In 1998, seemingly out of nowhere Hamiltons came back with a surprise 18-9 win:
“After a boring first-half dotted by penalty pot-shots at goal, the second half degenerated into an even more lethargic affair – not at all the sort of encounter one would otherwise expect from two teams with more than 100 years of rivalry to stir up passions between them when they meet. Hammies, Johan Botha succeeded with all his six attempts at goal and, with the wind against him, Villager’s Brandon Bell missed two of his five attempts and therein lay the only difference between the two teams. With no superstars on either side, neither team managed to overcome the other in any of the phases of play. Indeed the litany of errors made life tough for referee, Andre Cillier and the game soon got bogged down among the forwards, with one set piece, or penalty after another. Hamiltons, though, can congratulate themselves on a rare win over last year’s log-leaders.
To be fair to Villager, their 1st Team was made up of a totally new set of players, in that only one player was available from last season’s league winning team, for they lost as many as nine players on contract to overseas clubs, while another five first team regulars were on Provincial standby.
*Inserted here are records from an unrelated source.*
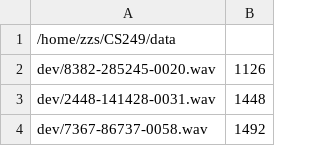
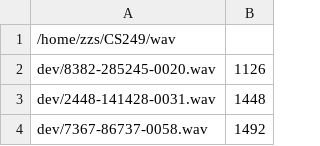
Before and after one commit to Matrix-Zheng/CS249, a TSV file: manifest/dev.tsv, drawn as a sheet; only a part is shown.

```diff
--- a/manifest/dev.tsv
+++ b/manifest/dev.tsv
@@ -1,2 +1,2 @@
-/home/zzs/CS249/data
+/home/zzs/CS249/wav
 dev/8382-285245-0020.wav	1126
```
Also changed, not shown: manifest/test.tsv, manifest/train.tsv, 4 other files.
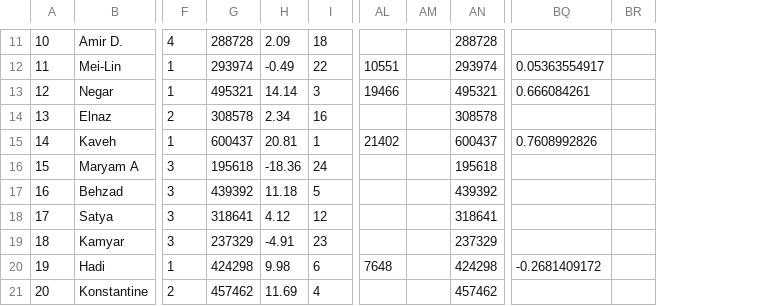
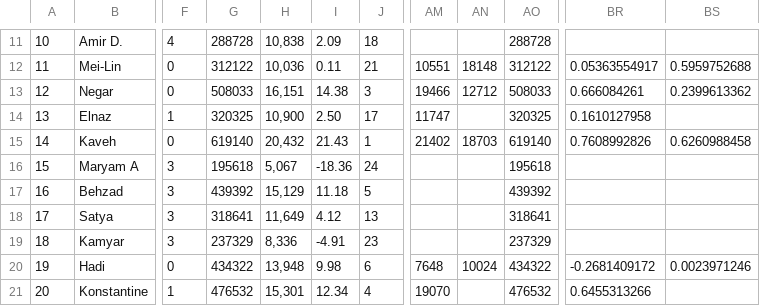
Before and after one commit to synchronization/challenge, a CSV file: Challenge6.csv, drawn as a sheet; only a part is shown, gaps mark what is left out; removed rows and columns are numbered as before the commit, all else as after; the diff covers the shown part only; the diff names each change by its address in the sheet, - before the commit and + after, or states it on an @@ line.

Commit message:
add a column for average log steps + Update data

```diff
--- a/Challenge6.csv
+++ b/Challenge6.csv
+column H, rows 11-21: 10,838 | 10,036 | 16,151 | 10,900 | 20,432 | 5,067 | 15,129 | 11,649 | 8,336 | 13,948 | 15,301
-column AM, empty
+column AN, rows 12-20: 18148 | 12712 |  | 18703 |  |  |  |  | 10024
-column BR, empty
+column BS, rows 12-20: 0.5959752688 | 0.2399613362 |  | 0.6260988458 |  |  |  |  | 0.0023971246
-F12:F13: 1
+F12:F13: 0
-G12: 293974
+G12: 312122
-I12: -0.49
+I12: 0.11
-J12: 22
+J12: 21
-AO12: 293974
+AO12: 312122
-G13: 495321
+G13: 508033
-I13: 14.14
+I13: 14.38
-AO13: 495321
+AO13: 508033
-F14: 2
+F14: 1
-G14: 308578
+G14: 320325
-I14: 2.34
+I14: 2.50
-J14: 16
+J14: 17
-AM14: (empty)
+AM14: 11747
-AO14: 308578
+AO14: 320325
-BR14: (empty)
+BR14: 0.1610127958
-F15: 1
+F15: 0
-G15: 600437
+G15: 619140
-I15: 20.81
+I15: 21.43
-AO15: 600437
+AO15: 619140
-J18: 12
+J18: 13
-F20: 1
+F20: 0
-G20: 424298
+G20: 434322
-AO20: 424298
+AO20: 434322
-F21: 2
+F21: 1
-G21: 457462
+G21: 476532
-I21: 11.69
+I21: 12.34
-AM21: (empty)
+AM21: 19070
-AO21: 457462
+AO21: 476532
-BR21: (empty)
+BR21: 0.6455313266
```
Also changed, not shown: 41 edited cells elsewhere in this file, acc-data.tsv, 1 other file.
To make things even worse, the Brooksiders were also without their successful coach, Anton Chait, who has been seconded to coach W P’s Vodacom Cup Provincial ‘B’ team.
In spite of this, Villager found themselves in charge for much of the game, but without sufficient fire-power to break down a steady Hamilton’s defence at home. Whether the Brooksiders can take up where they left off last season, remains to be seen, but on this performance, at least, other sides in the league have something to fight for and both teams suffered a barrage of dedicated tackling, but neither managed to fully make use of their respective back-lines on attack. The only try scoring opportunities came in the last quarter when Hamiltons kicked a penalty for a line-out near the try-line, but the forward effort was wasted under a blanket of yet more handling errors.Villager also came close to scoring, unfortunately right at the end of the match, when they camped within metres of Hamilton’s line.
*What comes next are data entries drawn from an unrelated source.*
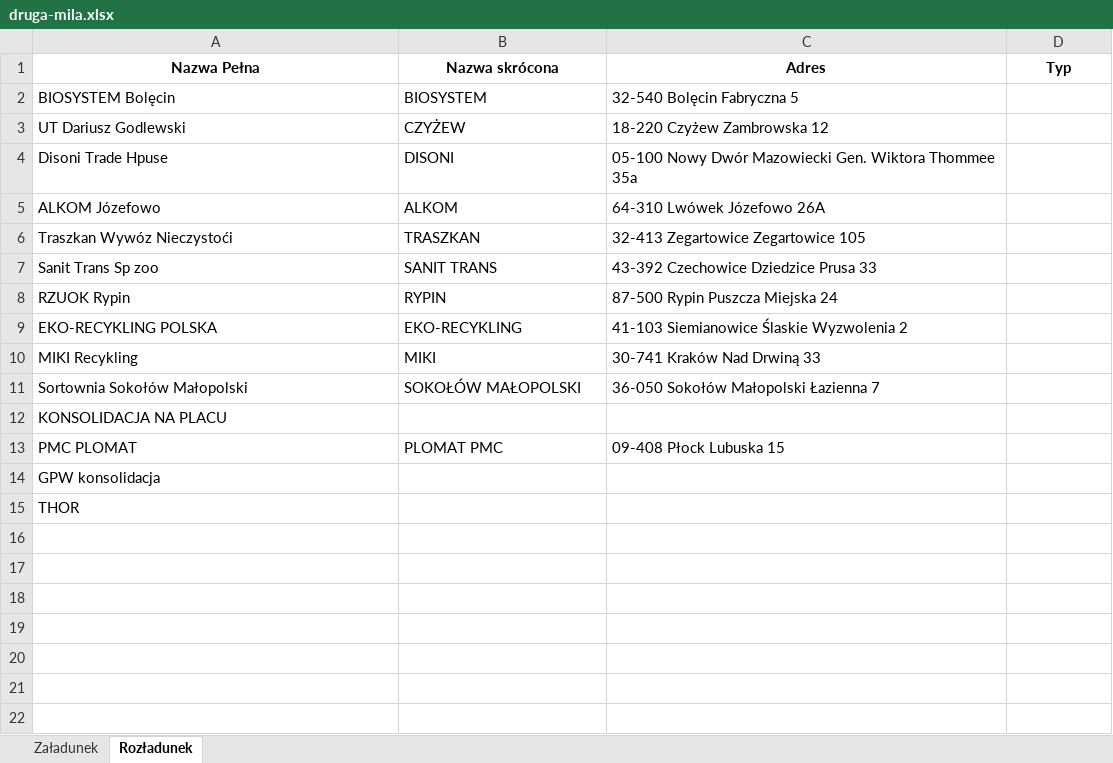
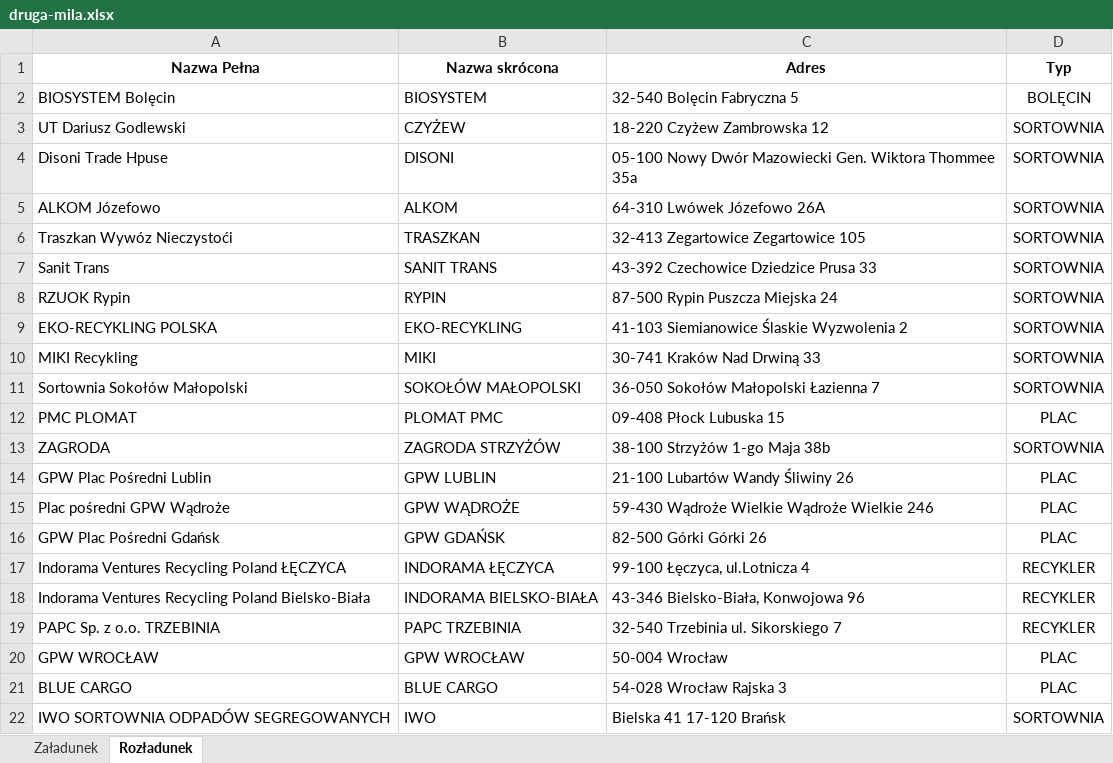
Before and after one commit to Zotrek/druga-mila, an Excel workbook: data/druga-mila.xlsx, sheet Rozładunek, drawn as a sheet; values as stored, in another font and other column widths than the file's, no borders; removed rows and columns are numbered as before the commit, all else as after; the diff names each change by its address in the sheet, - before the commit and + after, or states it on an @@ line.

Commit message:
feat(druga-mila): update load and unload locations from Excel

```diff
--- a/data/druga-mila.xlsx (sheet Rozładunek)
+++ b/data/druga-mila.xlsx (sheet Rozładunek)
-D2 (Typ): (empty)
+D2 (Typ): BOLĘCIN
-D3:D11 (Typ): (empty)
+D3:D11 (Typ): SORTOWNIA
-A7 (Nazwa Pełna): Sanit Trans Sp zoo
+A7 (Nazwa Pełna): Sanit Trans
-row 12: KONSOLIDACJA NA PLACU
-D12 (Typ): (empty)
+D12 (Typ): PLAC
-row 14: GPW konsolidacja
-row 15: THOR
+row 13: ZAGRODA | ZAGRODA STRZYŻÓW | 38-100 Strzyżów 1-go Maja 38b | SORTOWNIA
+row 14: GPW Plac Pośredni Lublin | GPW LUBLIN | 21-100 Lubartów Wandy Śliwiny 26 | PLAC
+row 15: Plac pośredni GPW Wądroże | GPW WĄDROŻE | 59-430 Wądroże Wielkie Wądroże Wielkie 246 | PLAC
+row 16: GPW Plac Pośredni Gdańsk | GPW GDAŃSK | 82-500 Górki Górki 26 | PLAC
+row 17: Indorama Ventures Recycling Poland ŁĘCZYCA | INDORAMA ŁĘCZYCA | 99-100 Łęczyca, ul.Lotnicza 4 | RECYKLER
+row 18: Indorama Ventures Recycling Poland Bielsko-Biała | INDORAMA BIELSKO-BIAŁA | 43-346 Bielsko-Biała, Konwojowa 96 | RECYKLER
+row 19: PAPC Sp. z o.o. TRZEBINIA | PAPC TRZEBINIA | 32-540 Trzebinia ul. Sikorskiego 7 | RECYKLER
+row 20: GPW WROCŁAW | GPW WROCŁAW | 50-004 Wrocław | PLAC
+row 21: BLUE CARGO | BLUE CARGO | 54-028 Wrocław Rajska 3 | PLAC
+row 22: IWO SORTOWNIA ODPADÓW SEGREGOWANYCH | IWO | Bielska 41 17-120 Brańsk | SORTOWNIA
```
Also changed, not shown: sheet Załadunek, charts or pictures, 14 other files.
All the points throughout the match were scored from penalties, Hammies scoring five in the first-half from the boot of Johan Botha, matched by a Villager penalty by captain, Brandon Bekker, while in the second-half, Johan Botha added another penalty goal for Hammies and Villager were successful with two more penalties, again from Brandon Bekker.”
From 1999 Villager were back on the winning path again, and in fact never looked back until 2005 where Hammies began their period of dominance over the Brooksiders.
2006 to 2013
The last 8 years have seen Hamiltons unstoppable as they experienced an unbelievable 8 match winning streak. The highlight of which being the 2013 game at the Stephan Oval where they notched up the largest Derby score in history by trouncing Villager 97-0.
In a very one-sided fixture Hamiltons were in a rampant mood as they progressed to teach Villager a rugby lesson. With Villager struggling in all facets of their club and in so doing fielding a very young and inexperienced 1st team, Hamiltons took full advantage and drove the nail in. The pure physicality of the Hamiltons pack was the main contributor in setting the platform for this famous victory. As difficult it must have been to watch as a Villager supporter you had to admire the professional and complete game of a Hamiltons side that went on that year to win the honour of representing Western Province in the Cell C Community Cup.